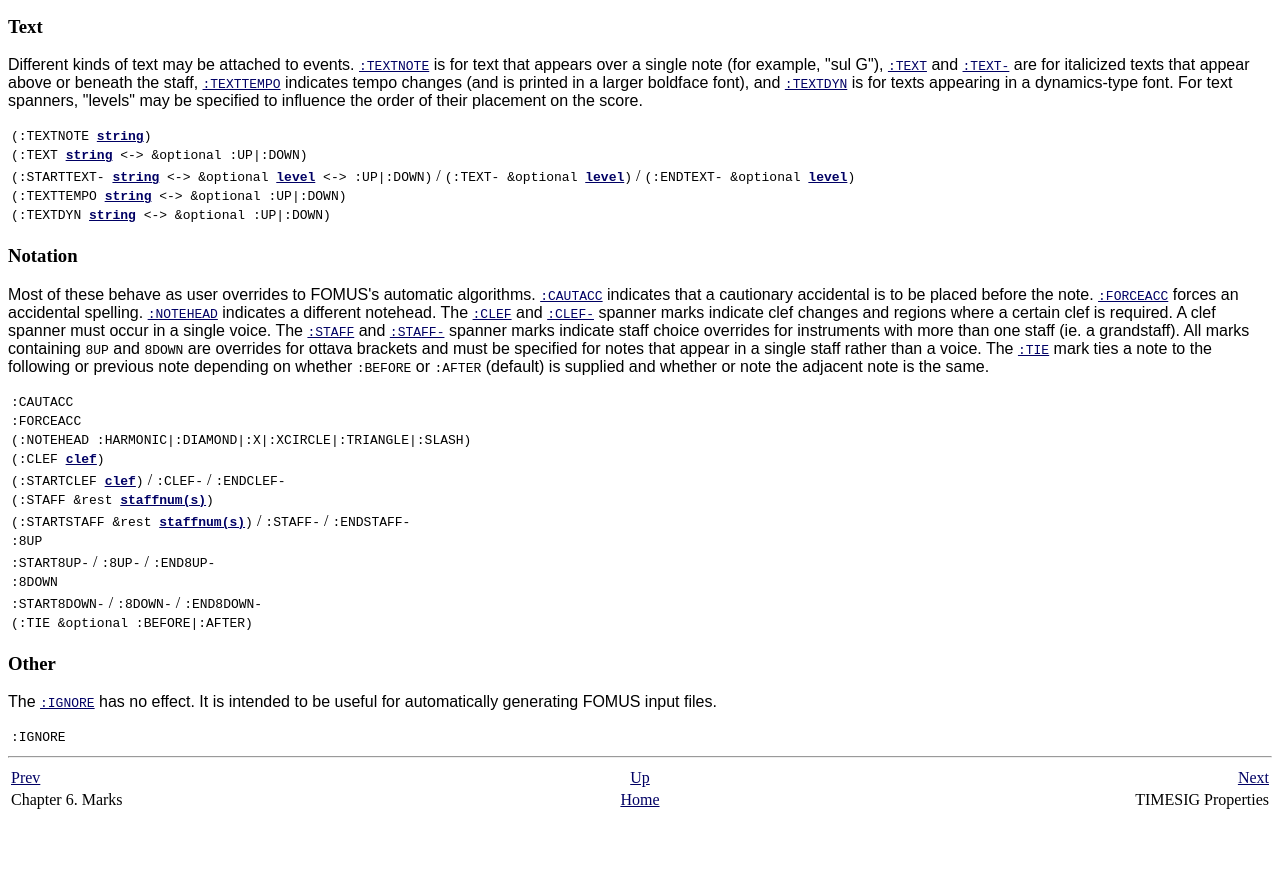
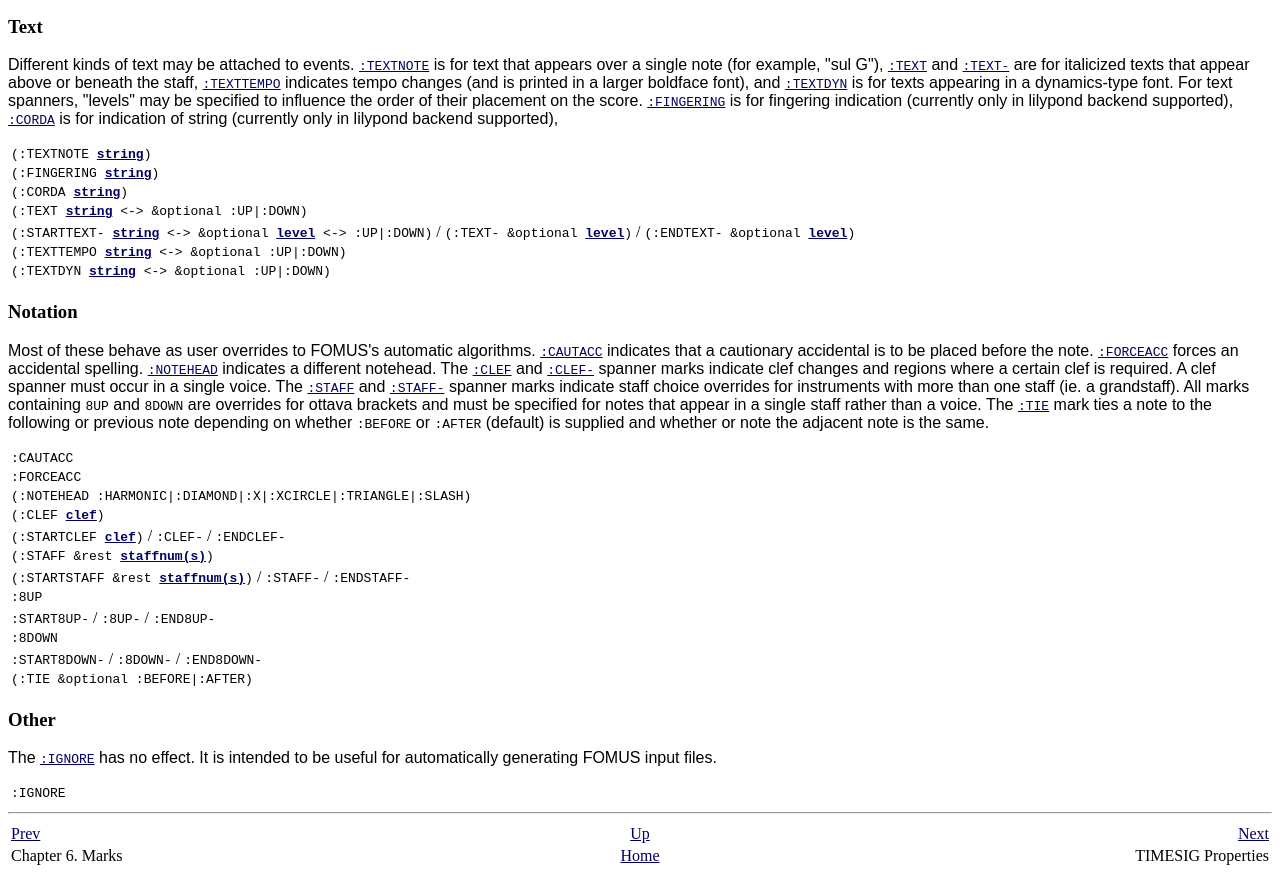
Before and after one commit to ormf/fomus, a plain HTML site: page doc/ch06s02.html in a window 1280 px wide. Shown: the part 2470-3346 px from the top of the page. Before the commit the page ends 3290 px from the top, so only its background shows below. Drawn offline with Linux system fonts and the light colour scheme.

Commit message:
all changes to :fingering and :corda committed

```diff
--- a/doc/ch06s02.html
+++ b/doc/ch06s02.html
@@ -94,7 +94,13 @@
 	<code class="function"><a href="ch06s02.html#mark.texttempo">:TEXTTEMPO</a></code> indicates tempo changes (and is printed in a larger boldface font),
 	and <code class="function"><a href="ch06s02.html#mark.textdyn">:TEXTDYN</a></code> is for texts appearing in a dynamics-type font.
 	For text spanners, "levels" may be specified to influence the order of their placement on the score.
-      </p><table class="simplelist" border="0" summary="Simple list"><tr><td><code class="function">(<a id="mark.textnote"></a>:TEXTNOTE <strong class="userinput"><code><a href="ch06s02.html#markarg.string">string</a></code></strong>)</code></td></tr><tr><td><code class="function">(<a id="mark.text"></a>:TEXT <strong class="userinput"><code><a href="ch06s02.html#markarg.string">string</a></code></strong> &lt;-&gt; &amp;optional
+        <code class="function"><a href="ch06s02.html#mark.fingering">:FINGERING</a></code> is for fingering indication (currently only in lilypond backend supported),
+        <code class="function"><a href="ch06s02.html#mark.corda">:CORDA</a></code> is for indication of string (currently only in lilypond backend supported),
+        </p><table class="simplelist" border="0" summary="Simple list">
+          <tr><td><code class="function">(<a id="mark.textnote"></a>:TEXTNOTE <strong class="userinput"><code><a href="ch06s02.html#markarg.string">string</a></code></strong>)</code></td></tr>
+          <tr><td><code class="function">(<a id="mark.fingering"></a>:FINGERING <strong class="userinput"><code><a href="ch06s02.html#markarg.string">string</a></code></strong>)</code></td></tr>
+          <tr><td><code class="function">(<a id="mark.corda"></a>:CORDA <strong class="userinput"><code><a href="ch06s02.html#markarg.string">string</a></code></strong>)</code></td></tr>
+          <tr><td><code class="function">(<a id="mark.text"></a>:TEXT <strong class="userinput"><code><a href="ch06s02.html#markarg.string">string</a></code></strong> &lt;-&gt; &amp;optional
 	  <code class="literal">:UP</code>|<code class="literal">:DOWN</code>)</code></td></tr><tr><td><code class="function">(<a id="mark.text-"></a>:STARTTEXT- <strong class="userinput"><code><a href="ch06s02.html#markarg.string">string</a></code></strong> &lt;-&gt;
 	  &amp;optional <strong class="userinput"><code><a href="ch06s02.html#markarg.level">level</a></code></strong> &lt;-&gt; <code class="literal">:UP</code>|<code class="literal">:DOWN</code>)</code>
 	  / <code class="function">(:TEXT- &amp;optional
```
Also changed, not shown: 13 other files.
_ _ _
EXERCISE INSTRUCTIONS — Leaving each image aside, repeat the listing above exactly.

REPLY —
Before and after one commit to ormf/fomus, a plain HTML site: page doc/ch06s02.html in a window 1280 px wide. Shown: the part 2470-3346 px from the top of the page. Before the commit the page ends 3290 px from the top, so only its background shows below. Drawn offline with Linux system fonts and the light colour scheme.

Commit message:
all changes to :fingering and :corda committed

```diff
--- a/doc/ch06s02.html
+++ b/doc/ch06s02.html
@@ -94,7 +94,13 @@
 	<code class="function"><a href="ch06s02.html#mark.texttempo">:TEXTTEMPO</a></code> indicates tempo changes (and is printed in a larger boldface font),
 	and <code class="function"><a href="ch06s02.html#mark.textdyn">:TEXTDYN</a></code> is for texts appearing in a dynamics-type font.
 	For text spanners, "levels" may be specified to influence the order of their placement on the score.
-      </p><table class="simplelist" border="0" summary="Simple list"><tr><td><code class="function">(<a id="mark.textnote"></a>:TEXTNOTE <strong class="userinput"><code><a href="ch06s02.html#markarg.string">string</a></code></strong>)</code></td></tr><tr><td><code class="function">(<a id="mark.text"></a>:TEXT <strong class="userinput"><code><a href="ch06s02.html#markarg.string">string</a></code></strong> &lt;-&gt; &amp;optional
+        <code class="function"><a href="ch06s02.html#mark.fingering">:FINGERING</a></code> is for fingering indication (currently only in lilypond backend supported),
+        <code class="function"><a href="ch06s02.html#mark.corda">:CORDA</a></code> is for indication of string (currently only in lilypond backend supported),
+        </p><table class="simplelist" border="0" summary="Simple list">
+          <tr><td><code class="function">(<a id="mark.textnote"></a>:TEXTNOTE <strong class="userinput"><code><a href="ch06s02.html#markarg.string">string</a></code></strong>)</code></td></tr>
+          <tr><td><code class="function">(<a id="mark.fingering"></a>:FINGERING <strong class="userinput"><code><a href="ch06s02.html#markarg.string">string</a></code></strong>)</code></td></tr>
+          <tr><td><code class="function">(<a id="mark.corda"></a>:CORDA <strong class="userinput"><code><a href="ch06s02.html#markarg.string">string</a></code></strong>)</code></td></tr>
+          <tr><td><code class="function">(<a id="mark.text"></a>:TEXT <strong class="userinput"><code><a href="ch06s02.html#markarg.string">string</a></code></strong> &lt;-&gt; &amp;optional
 	  <code class="literal">:UP</code>|<code class="literal">:DOWN</code>)</code></td></tr><tr><td><code class="function">(<a id="mark.text-"></a>:STARTTEXT- <strong class="userinput"><code><a href="ch06s02.html#markarg.string">string</a></code></strong> &lt;-&gt;
 	  &amp;optional <strong class="userinput"><code><a href="ch06s02.html#markarg.level">level</a></code></strong> &lt;-&gt; <code class="literal">:UP</code>|<code class="literal">:DOWN</code>)</code>
 	  / <code class="function">(:TEXT- &amp;optional
```
Also changed, not shown: 13 other files.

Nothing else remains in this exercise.